Count Pier Francesco Orsini (Google auto-translate) was a man much given to melancholy. The premature death of his wife, Giulia Farnese, and other troubles contributing to the decay of the once proud Orsini dynasty, darkened his outlook on life. Like the world-hating Jacques in Shakespeare's As You Like It, he seems to have come to regard the world around him with a somewhat self-advertising disgust. Orsini retreated noisily from the world of human affairs into nature, albeit a nature much improved by art (Google books preview). Those improvements came in the form of larger-than-life sculptures, some sculpted in the bedrock, which populated Sacro Bosco ("Sacred Grove"), colloquially called Parco dei Mostri ("Park of the Monsters"). [more inside]
"In creating a work that portrays real internal struggle and transformation, Caravaggio converted painting. [more inside]
Investigating Bellini's Feast of the Gods takes apart the layers of Feast of the Gods, painted by Giovanni Bellini, repainted by Dosso Dossi, and repainted again by Tiziano Vecellio--that is, Titian. Visitors can see the results of x-rays and other imaging techniques, view the painting's changing context in the Duke of Ferrara's gallery, and examine details in close-up. [more inside]
The Rijksmuseum in Amsterdam invites you to compare Caravaggio and Rembrandt. For an overview of Rembrandt's work here are Rembrandt van Rijn: Life and Work and A Web Catalogue of Rembrandt Paintings. For Caravaggio there's caravaggio.com which makes use of the Italian website Tutta l'opera del Caravaggio.
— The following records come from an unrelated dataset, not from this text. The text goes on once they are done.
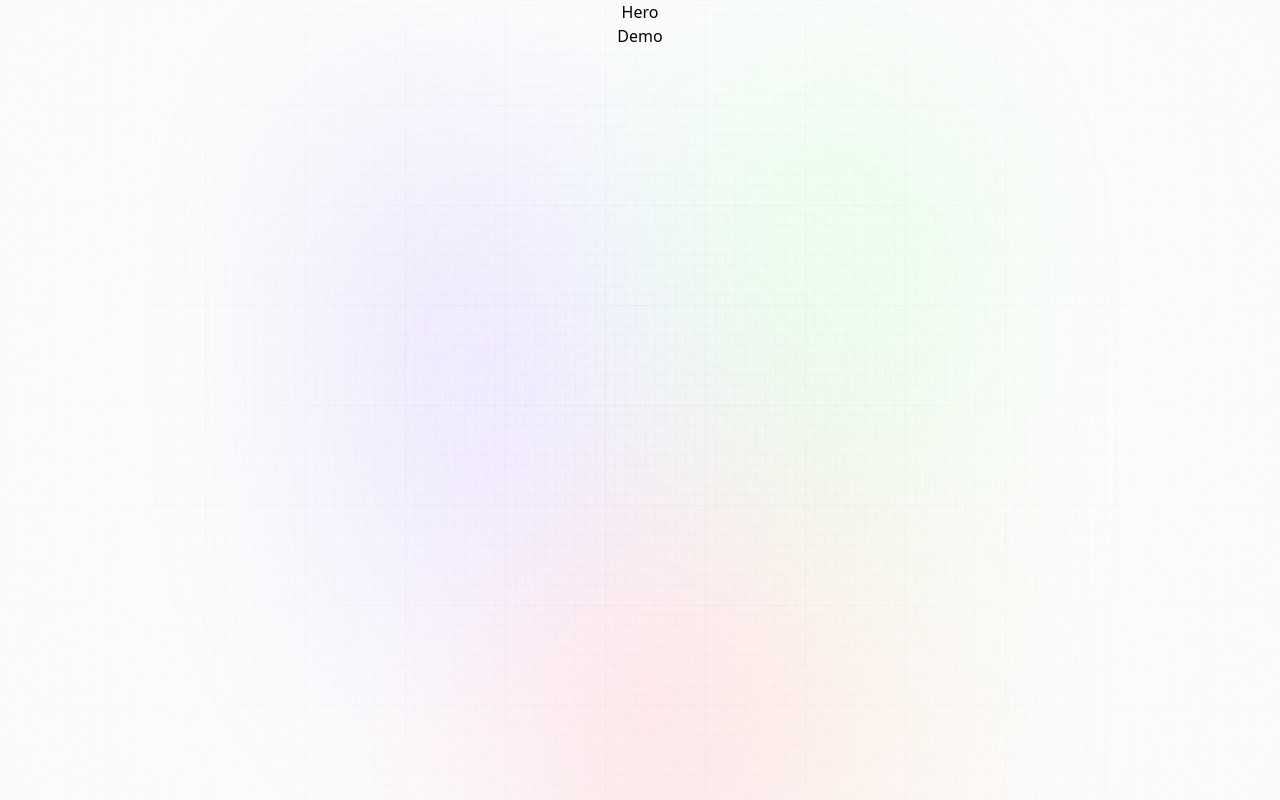
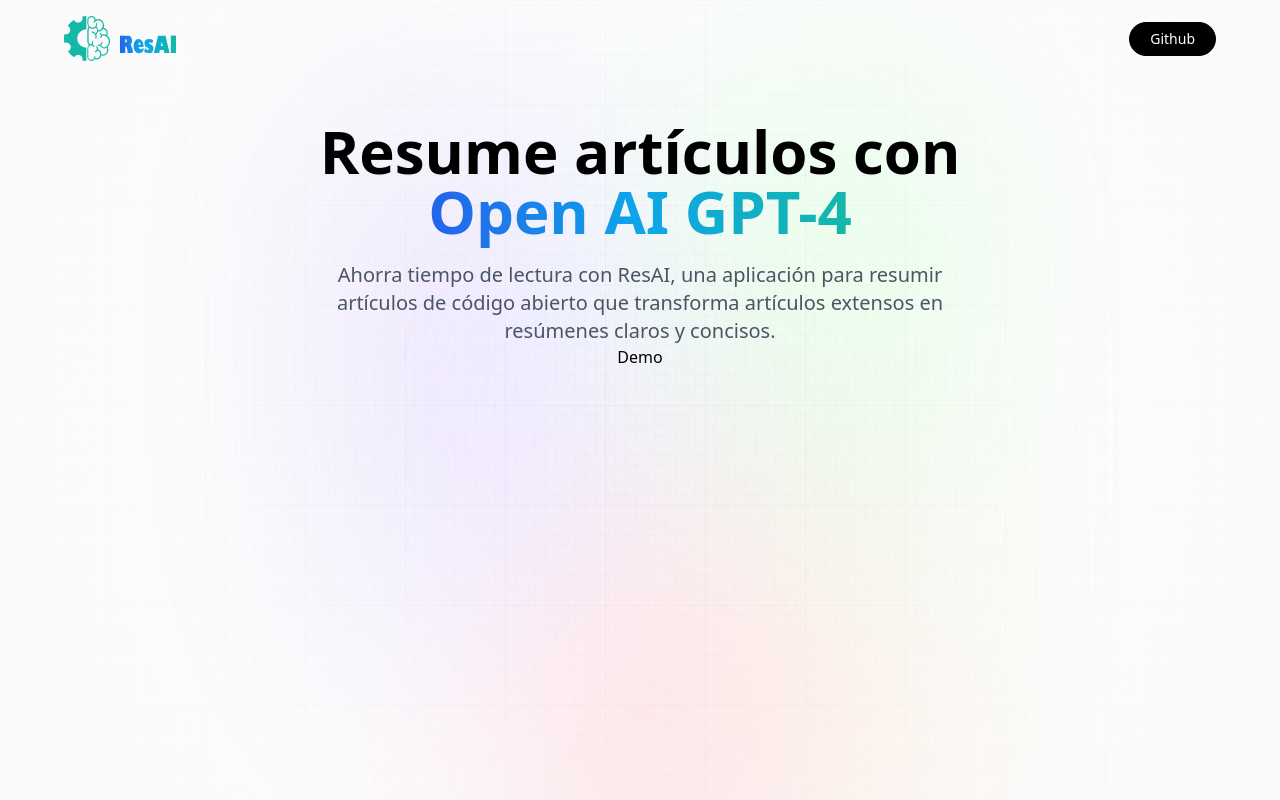
Before and after one commit to JohnnyBC2022/resume-articulos-ai, a React (Vite) app: page / in a window 1280 px wide. Built offline with nearby package versions, Linux system fonts and the light colour scheme; a web font is replaced by a local one.

Commit message:
feat: hero section created

```diff
--- a/package.json
+++ b/package.json
@@ -12,7 +12,8 @@
   "dependencies": {
     "@reduxjs/toolkit": "^2.3.0",
     "react": "^18.3.1",
-    "react-dom": "^18.3.1"
+    "react-dom": "^18.3.1",
+    "resume_ai": "file:"
   },
   "devDependencies": {
     "@eslint/js": "^9.13.0",
--- a/src/App.css
+++ b/src/App.css
@@ -80,7 +80,7 @@
 }
 
 .orange_gradient {
-  @apply bg-gradient-to-r from-amber-500 via-orange-600 to-yellow-500 bg-clip-text text-transparent;
+  @apply bg-gradient-to-r from-blue-600 via-sky-500 to-teal-700 bg-clip-text text-transparent;
 }
 
 .desc {
@@ -104,7 +104,7 @@
 }
 
 .blue_gradient {
-  @apply font-black bg-gradient-to-r from-blue-600 to-cyan-600 bg-clip-text text-transparent;
+  @apply font-black bg-gradient-to-r from-blue-600 via-sky-500 to-teal-500 bg-clip-text text-transparent;
 }
 
 .summary_box {
--- a/src/components/Hero.jsx
+++ b/src/components/Hero.jsx
@@ -1,9 +1,31 @@
-
+import { logo } from "../assets";
 
 const Hero = () => {
   return (
-    <div>Hero</div>
-  )
-}
+    <header className="w-full flex justify-center items-center flex-col">
+      <nav className="flex justify-between items-center w-full pt-4 mb-10">
+        <img src={logo} alt="logo" className="w-28 object-contain" />
+        <button
+          type="button"
+          onClick={() => {
+            window.open("https://github.com/JohnnyBC2022/resume-articulos-ai");
+          }}
+          className="black_btn"
+        >
+          Github
+        </button>
+      </nav>
 
-export default Hero
+      <h1 className="head_text">
+        Resume artículos con <br className="max-md:hidden" />{" "}
+        <span className="blue_gradient">Open AI GPT-4</span>
+      </h1>
+      <h2 className="desc">
+        Ahorra tiempo de lectura con ResAI, una aplicación para resumir artículos de código abierto que transforma artículos extensos en resúmenes claros y
+        concisos.
+      </h2>
+    </header>
+  );
+};
+
+export default Hero;
```
Also changed, not shown: src/assets/logo.svg, 1 other file (tests, documents, lock files or other folders).
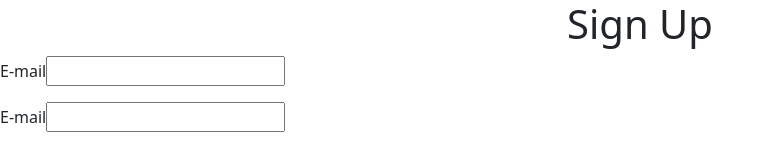
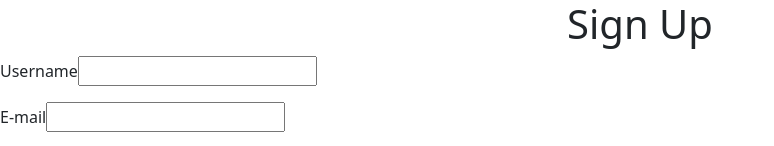
Before and after one commit to mralimov/user-account-tdd-react, a React (Create React App) app: page / in a window 1280 px wide. Shown: the top 146 px of the page, without its empty margins (0-774 px from the left). Built offline with nearby package versions, Linux system fonts and the light colour scheme.

Commit message:
use fetch instead of axios

```diff
--- a/src/pages/SignUpPage.jsx
+++ b/src/pages/SignUpPage.jsx
@@ -40,7 +40,14 @@ const SignUpPage = () => {
       password,
     };
 
-    axios.post('/api/1.0/users', body);
+    // axios.post('/api/1.0/users', body);
+    fetch('/api/1.0/users', {
+      method: 'POST',
+      headers: {
+        'Content-Type': 'application/json',
+      },
+      body: JSON.stringify(body),
+    });
     setObjData({ ...initialState });
   };
 
@@ -54,7 +61,7 @@ const SignUpPage = () => {
         <h1 className='text-center'>Sign Up</h1>
 
         <div className='mb-3'>
-          <label htmlFor='Username'>E-mail</label>
+          <label htmlFor='username'>Username</label>
           <input id='username' value={username} onChange={inputOnChange} />
         </div>
 
```
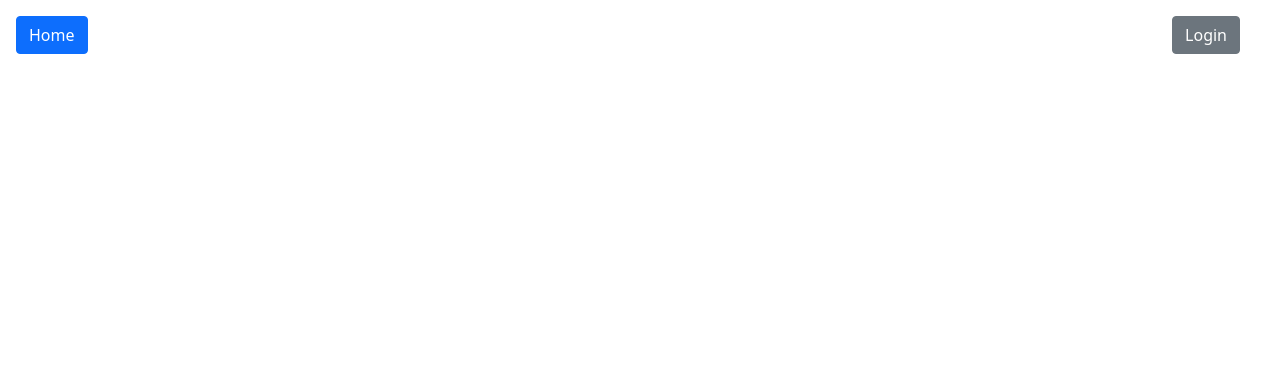
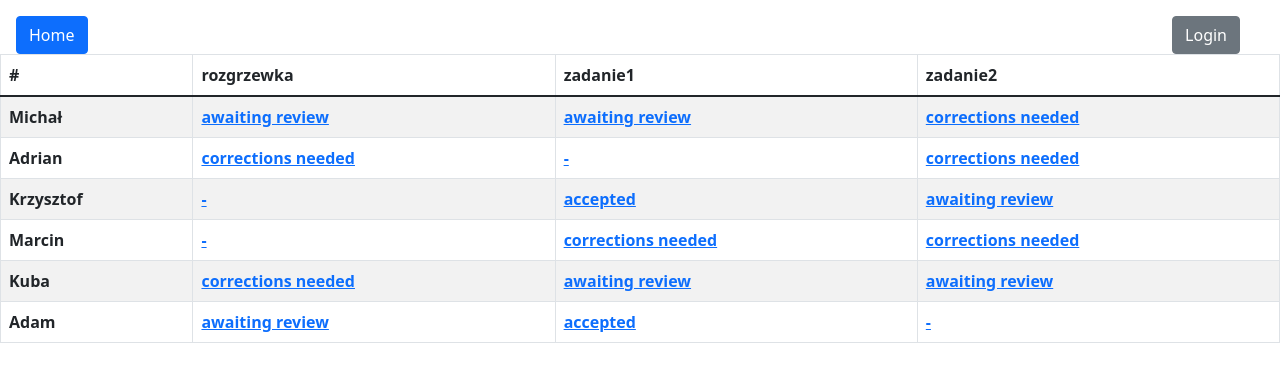
Before and after one commit to adrianryt/UI_IOZeta, a React (Create React App) app in the folder app/: page /dashboard in a window 1280 px wide. Before the commit this address had no page. Shown: the top 382 px of the page. Built offline with nearby package versions, Linux system fonts and the light colour scheme.

Commit message:
simple session list and session dashboard for teacher

```diff
--- /dev/null
+++ b/app/public/mocked_progress.json
@@ -0,0 +1,104 @@
+[
+    {
+        "name": "Michał",
+        "commits": [
+            {
+                "stat": 1,
+                "url": ""
+            },
+            {
+                "stat": 1,
+                "url": ""
+            },
+            {
+                "stat": 2,
+                "url": ""
+            }
+        ]
+    },
+    {
+        "name": "Adrian",
+        "commits": [
+            {
+                "stat": 2,
+                "url": ""
+            },
+            {
+                "stat": 0,
+                "url": ""
+            },
+            {
+                "stat": 2,
+                "url": ""
+            }
+        ]
+    },
+    {
+        "name": "Krzysztof",
+        "commits": [
+            {
+                "stat": 0,
+                "url": ""
+            },
+            {
+                "stat": 3,
+                "url": ""
+            },
+            {
+                "stat": 1,
+                "url": ""
+            }
+        ]
+    },
+    {
+        "name": "Marcin",
+        "commits": [
+            {
+                "stat": 0,
+                "url": ""
+            },
+            {
+                "stat": 2,
+                "url": ""
+            },
+            {
+                "stat": 2,
+                "url": ""
+            }
+        ]
+    },
+    {
+        "name": "Kuba",
+        "commits": [
+            {
+                "stat": 2,
+                "url": ""
+            },
+            {
+                "stat": 1,
+                "url": ""
+            },
+            {
+                "stat": 1,
+                "url": ""
+            }
+        ]
+    },
+    {
+        "name": "Adam",
+        "commits": [
+            {
+                "stat": 1,
+                "url": ""
+            },
+            {
+                "stat": 3,
+                "url": ""
+            },
+            {
+                "stat": 0,
+                "url": ""
+            }
+        ]
+    }
+]
--- a/app/src/App.js
+++ b/app/src/App.js
@@ -13,7 +13,7 @@ import Login from "./components/login/Login.tsx";
 import Teacher from "./components/teacher/Teacher.tsx";
 import Sessions from "./components/sessions/Sessions.tsx";
 import StudentSide from './components/student/StudentSide';
-
+import AssignmentProgress from "./components/sessions/AssignmentProgress"
 
 function App() {
   return (
@@ -33,6 +33,7 @@ function App() {
             <Route path="/topic/:topicID" element={<TopicSingle />} />
             <Route path="/sessions" element={<Sessions />} />
             <Route path='student' element={<StudentSide />} />
+            <Route path='dashboard' element={<AssignmentProgress />} />
         </Routes>
       </BrowserRouter>
 
--- /dev/null
+++ b/app/src/components/sessions/AssignmentProgress.tsx
@@ -0,0 +1,72 @@
+import * as React from "react";
+import { Table } from "react-bootstrap";
+import CheckpointObject from "../../objects/CheckpointObject";
+import { useEffect, useState } from "react";
+import axios from "axios";
+
+type propsType = {
+    checkpoints: CheckpointObject[]
+}
+let n = ["rozgrzewka", "zadanie1", "zadanie2"]
+
+function translate(status: number) {
+    switch (status) {
+        case 0:
+            return "-"
+        case 1:
+            return "awaiting review"
+        case 2:
+            return "corrections needed"
+        case 3:
+            return "accepted"
+        default:
+            return "-"
+    }
+
+}
+const AssignmentProgress = (props: propsType) => {
+
+    const [progress, setProgress] = useState([])
+    useEffect(() => {
+        axios.get("/mocked_progress.json")
+            .then((response: any) => {
+                setProgress(response.data)
+            }).catch((e) => {
+                console.error("cannot fetch progress data: " + e);
+            })
+    }, [])
+
+    return (
+        <Table striped bordered hover>
+            <thead>
+                <tr>
+                    <th scope="col">#</th>
+                    {n.map(
+                        (name: String) =>
+                            <th scope="col" >{name}</th>
+                    )}
+
+                </tr>
+            </thead>
+            <tbody>
+
+
+                {progress.map(
+                    (checkpoint: any) =>
+                        <tr>
+                            <th scope="row" >{checkpoint.name}</th>
+                            {checkpoint.commits.map((commit: any) =>
+                                <th scope="row" key={commit.url}><a href={commit.url}>{translate(commit.stat)}</a></th>
+                            )}
+                        </tr>
+
+                )}
+
+
+            </tbody>
+        </Table>
+    )
+
+}
+
+export default AssignmentProgress;
--- /dev/null
+++ b/app/src/components/sessions/SessionComponent.tsx
@@ -0,0 +1,38 @@
+import * as React from "react";
+import { Card, Button } from "react-bootstrap";
+import { Link } from "react-router-dom";
+
+type propsType = {
+    session: any
+}
+
+
+
+const SubjectComponent = ({ session }: propsType) => {
+
+    function translateStatus(status: Number) {
+        if (status == 0) return "closed"
+        if (status == 1) return "open"
+        return "-"
+    }
+
+    return (
+        <Card className="ms-2 mb-5 m-lg-3 border-3 col-sm-10 col-md-8 col-lg-6 col-11">
+            <Card.Header className="bg bg-info">
+                {session.id} | {session.displayName} | {translateStatus(session.status)}
+            </Card.Header>
+            <Card.Body>
+                <div>
+
+                    {session.status == 0 && <Link to={"/dashboard"} className="btn btn-primary">Open session</Link>}
+                    {session.status == 1 && <Button className="btn btn-primary">Close session</Button>}
+                    {session.status == 1 && <Link to={"/dashboard"} className="btn btn-primary">Resume session</Link>}
+                    {/* <Link to={"/dashboard/" + session.id} className="btn btn-primary">Open session</Link> */}
+                    {/* ^getting certain session data */}
+                </div>
+            </Card.Body>
+        </Card>
+    )
+}
+
+export default SubjectComponent;
--- a/app/src/components/sessions/Sessions.tsx
+++ b/app/src/components/sessions/Sessions.tsx
@@ -1,11 +1,25 @@
 import * as React from "react";
+import { useEffect, useState } from "react";
+import axios from "axios";
+import SessionComponent from "./SessionComponent";
 
 const Sessions = () => {
-
+    const [sessions, setSessions] = useState([])
+    useEffect(() => {
+        axios.get("/mocked_sessions.json")
+            .then((response: any) => {
+                setSessions(response.data)
+            }).catch((e) => {
+                console.error("cannot fetch progress data: " + e);
+            })
+    }, [])
     return (
         <>
             <div className="m-lg-3">
-                <h2>Current sessions</h2>
+                {sessions.map(
+                    (session: any) =>
+                        <SessionComponent session={session} />
+                )}
             </div>
 
         </>
```
Also changed, not shown: app/public/mocked_sessions.json (added, +20 -0 lines).
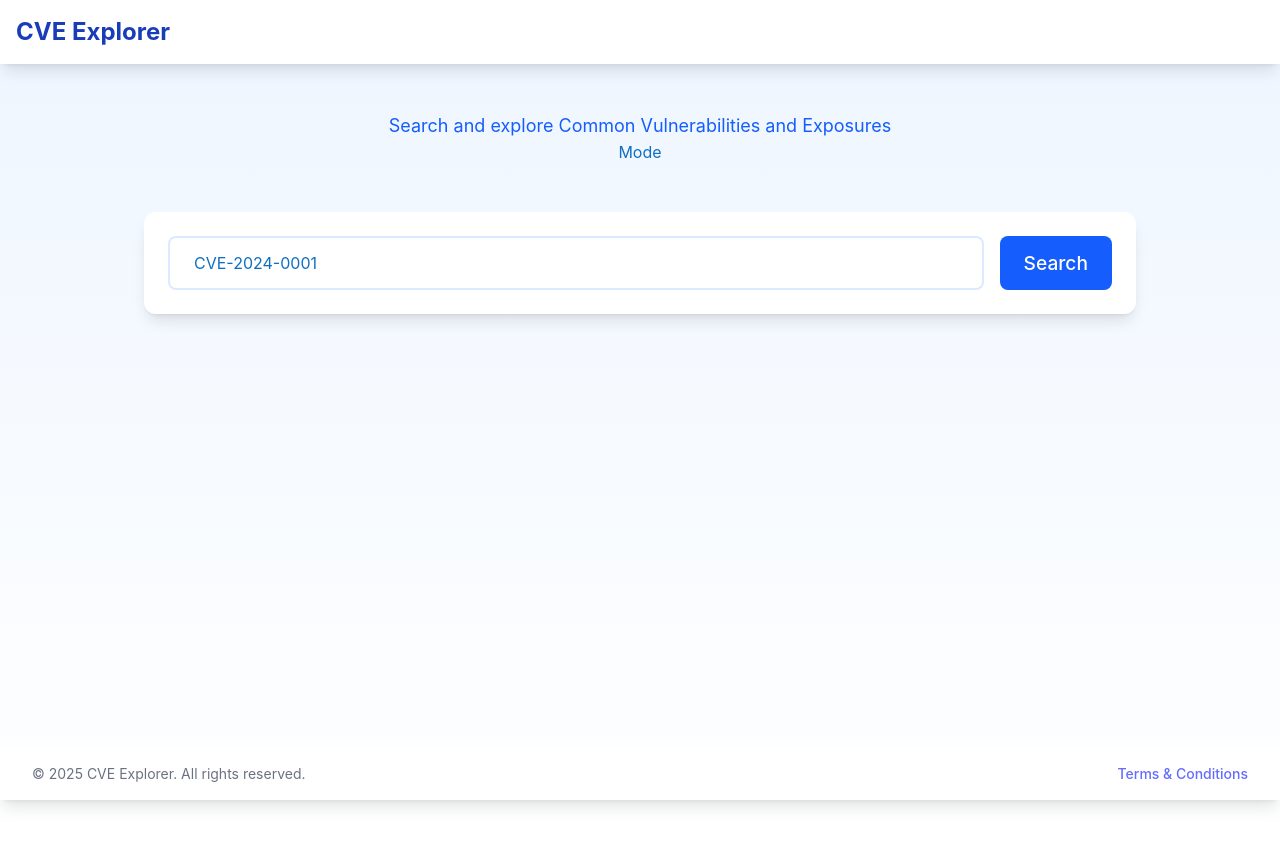
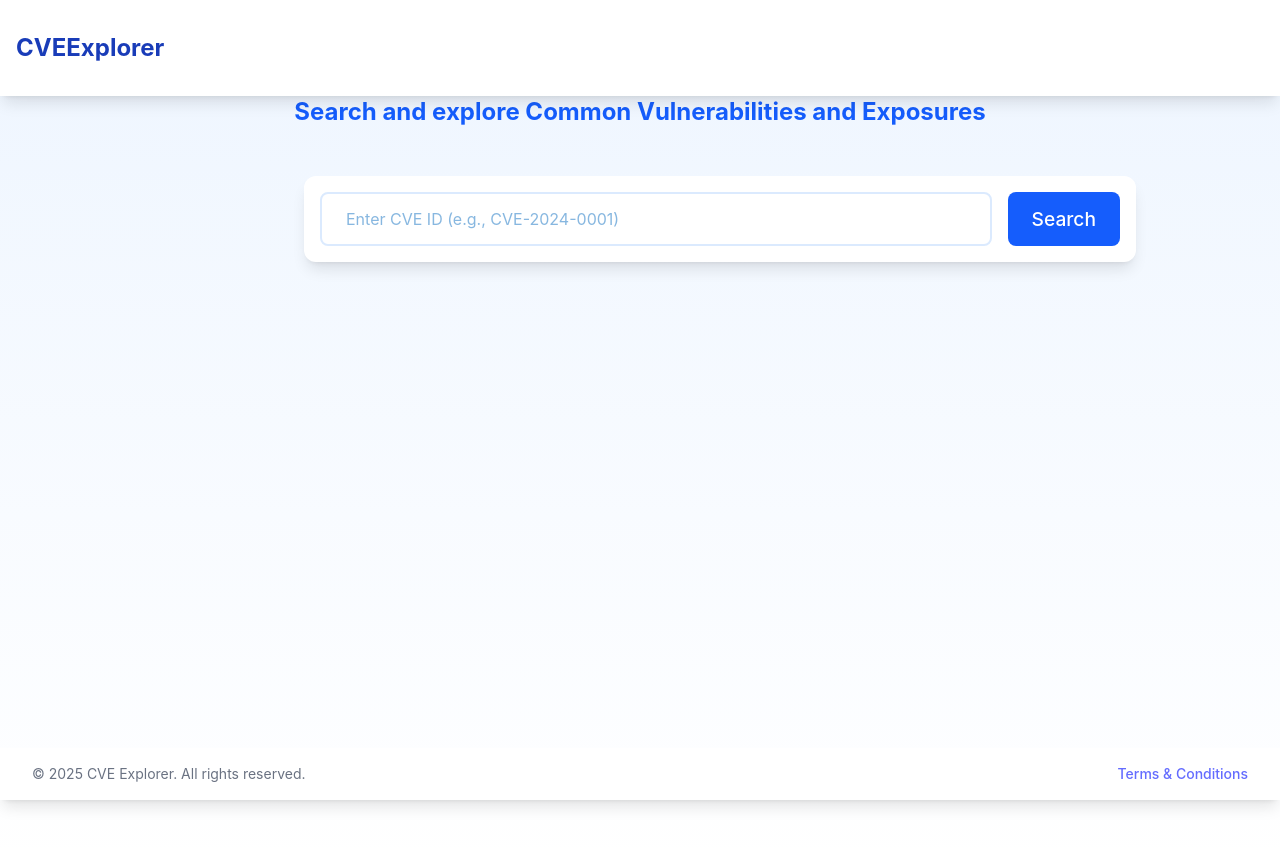
Before and after one commit to louisroehrs/CVEExplorer, a React (Vite) app in the folder client/: page / in a window 1280 px wide. Shown: the top 848 px of the page. Built offline with nearby package versions, Linux system fonts and the light colour scheme.

Commit message:
Sizing for scrolling search bar to top

```diff
--- a/client/src/App.tsx
+++ b/client/src/App.tsx
@@ -58,10 +58,10 @@ interface CAPEC {
   attackpattern_name: string;
 }
 
-const API_BASE_URL = ''; //import.meta.env.PROD ? '' : 'http://localhost:3001';
+const API_BASE_URL = '';
 
 function App() {
-  const [cveId, setCveId] = useState('CVE-2024-0001')
+  const [cveId, setCveId] = useState('')
   const [cveData, setCveData] = useState<CVE | null>(null)
   const [cweData, setCweData] = useState<CWE[]>([])
   const [loading, setLoading] = useState(false)
@@ -137,11 +137,11 @@ function App() {
       <div className="min-h-screen bg-gray-100">
         <nav className="py-8">
           <div className="w-full bg-white mx-auto shadow-lg px-4 fixed top-0 left-0">
-            <div className="flex justify-between h-16">
+            <div className="flex justify-between h-24">
               <div className="flex">
                 <div className="flex-shrink-0 flex items-center">
                   <Link to="/" className="text-xl font-bold text-gray-800">
-                    <h2 className="text-2xl font-bold text-blue-800">CVE Explorer</h2>
+                    <h2 className="text-2xl font-bold text-blue-800">CVEExplorer</h2>
                   </Link>
                 </div>
               </div>
@@ -156,12 +156,10 @@ function App() {
               <div className="min-h-screen bg-gradient-to-b from-blue-50 to-white">
                 <div className="max-w-5xl mx-auto px-4 py-8">
                   <div className="text-center mb-12">
-                    <h1 className="text-5xl font-bold text-blue-900 mb-4"></h1>
-                    <p className="text-blue-600 text-lg">Search and explore Common Vulnerabilities and Exposures</p>
-                    <p>Mode {API_BASE_URL}</p>
+                    <p className="text-blue-600 text-2xl font-bold">Search and explore Common Vulnerabilities and Exposures</p>
                   </div>
 
-                  <div className="bg-white rounded-xl shadow-lg p-6 mb-8 sticky top-4 z-10">
+                  <div id="scroller" className="bg-white rounded-xl shadow-lg p-4 ml-40 mb-8 sticky top-2 z-10">
                     <div className="flex gap-4">
                       <input
                         type="text"
@@ -226,7 +224,6 @@ function App() {
                             ))}
                           </div>
                         </div>
-
                         {cveData.weaknesses && cveData.weaknesses.length > 0 && (
                           <div className="mb-8">
                             <h3 className="text-xl font-semibold text-blue-800 mb-4">Related CWEs</h3>
```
I know who brought Leonardo's greatest drawings to Britain. I may not be a Harvard professor of religious symbology or know much about the bloodline of the Magdalene, but I do enjoy a mystery and so I set out to solve this one. And I succeeded. Final proof is elusive, always, but in this case the circumstantial evidence is so overwhelming, I think I've got my man."